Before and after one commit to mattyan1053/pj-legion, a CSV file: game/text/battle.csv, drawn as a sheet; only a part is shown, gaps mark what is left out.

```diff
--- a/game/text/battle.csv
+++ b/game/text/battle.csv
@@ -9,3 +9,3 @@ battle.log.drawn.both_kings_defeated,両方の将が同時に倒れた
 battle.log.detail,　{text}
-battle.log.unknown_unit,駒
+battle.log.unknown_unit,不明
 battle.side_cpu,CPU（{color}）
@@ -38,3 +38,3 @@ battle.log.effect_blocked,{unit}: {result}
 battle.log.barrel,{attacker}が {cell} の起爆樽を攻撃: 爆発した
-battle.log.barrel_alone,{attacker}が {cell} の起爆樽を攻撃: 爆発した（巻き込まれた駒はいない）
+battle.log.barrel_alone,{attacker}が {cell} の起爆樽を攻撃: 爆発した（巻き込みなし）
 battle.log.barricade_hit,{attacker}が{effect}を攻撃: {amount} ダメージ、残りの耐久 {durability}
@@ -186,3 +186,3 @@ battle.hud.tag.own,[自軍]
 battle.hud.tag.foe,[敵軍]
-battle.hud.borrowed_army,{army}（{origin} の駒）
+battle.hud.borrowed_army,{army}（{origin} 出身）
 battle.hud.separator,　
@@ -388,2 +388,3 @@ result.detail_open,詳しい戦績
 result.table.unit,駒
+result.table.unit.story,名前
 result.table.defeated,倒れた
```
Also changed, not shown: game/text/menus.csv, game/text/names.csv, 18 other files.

----

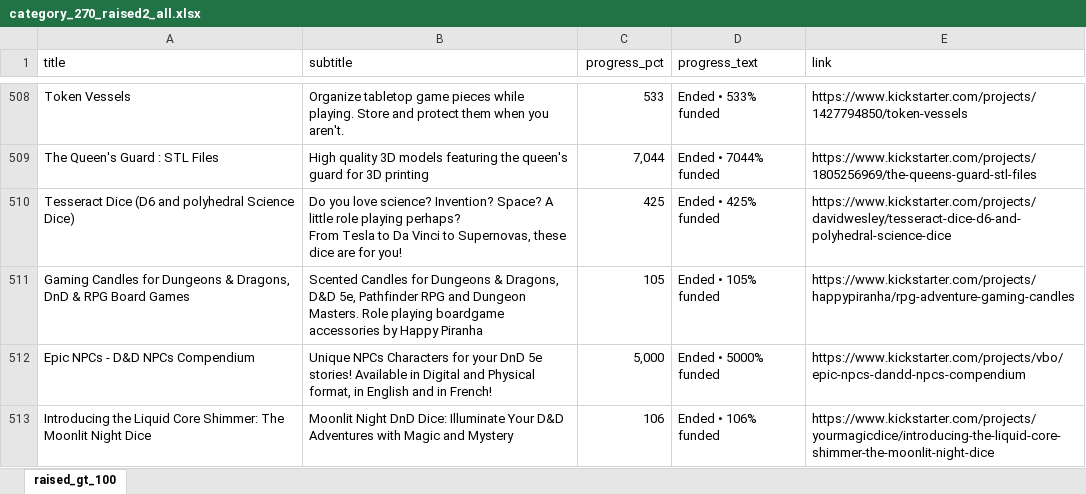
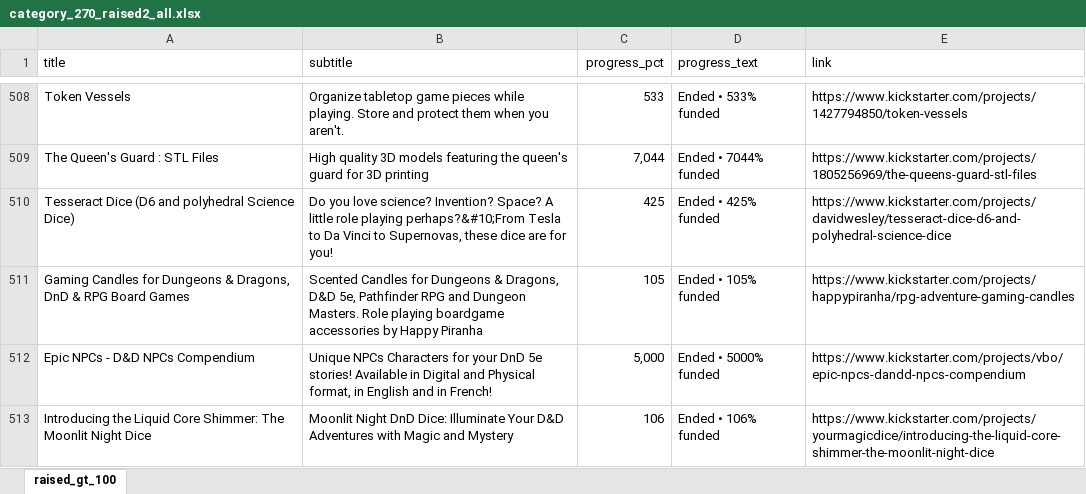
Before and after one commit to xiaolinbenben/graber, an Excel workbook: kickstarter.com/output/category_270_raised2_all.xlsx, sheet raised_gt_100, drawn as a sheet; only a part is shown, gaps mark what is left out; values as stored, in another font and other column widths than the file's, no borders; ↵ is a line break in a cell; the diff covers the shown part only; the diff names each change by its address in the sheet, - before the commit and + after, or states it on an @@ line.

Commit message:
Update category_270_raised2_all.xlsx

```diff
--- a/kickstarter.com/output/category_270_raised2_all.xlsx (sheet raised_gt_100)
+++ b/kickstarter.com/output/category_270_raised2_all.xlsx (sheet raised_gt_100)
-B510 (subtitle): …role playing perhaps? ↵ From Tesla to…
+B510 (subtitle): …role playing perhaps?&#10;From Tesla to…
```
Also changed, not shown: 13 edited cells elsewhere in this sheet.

----

» What the task asks
An exact copy of the lines above between the line holding "Before and after one commit to mattyan1053/pj-legion, a" and the line holding "18 other files.", inclusive, is the whole answer.

» Response to this task
Before and after one commit to mattyan1053/pj-legion, a CSV file: game/text/battle.csv, drawn as a sheet; only a part is shown, gaps mark what is left out.

```diff
--- a/game/text/battle.csv
+++ b/game/text/battle.csv
@@ -9,3 +9,3 @@ battle.log.drawn.both_kings_defeated,両方の将が同時に倒れた
 battle.log.detail,　{text}
-battle.log.unknown_unit,駒
+battle.log.unknown_unit,不明
 battle.side_cpu,CPU（{color}）
@@ -38,3 +38,3 @@ battle.log.effect_blocked,{unit}: {result}
 battle.log.barrel,{attacker}が {cell} の起爆樽を攻撃: 爆発した
-battle.log.barrel_alone,{attacker}が {cell} の起爆樽を攻撃: 爆発した（巻き込まれた駒はいない）
+battle.log.barrel_alone,{attacker}が {cell} の起爆樽を攻撃: 爆発した（巻き込みなし）
 battle.log.barricade_hit,{attacker}が{effect}を攻撃: {amount} ダメージ、残りの耐久 {durability}
@@ -186,3 +186,3 @@ battle.hud.tag.own,[自軍]
 battle.hud.tag.foe,[敵軍]
-battle.hud.borrowed_army,{army}（{origin} の駒）
+battle.hud.borrowed_army,{army}（{origin} 出身）
 battle.hud.separator,　
@@ -388,2 +388,3 @@ result.detail_open,詳しい戦績
 result.table.unit,駒
+result.table.unit.story,名前
 result.table.defeated,倒れた
```
Also changed, not shown: game/text/menus.csv, game/text/names.csv, 18 other files.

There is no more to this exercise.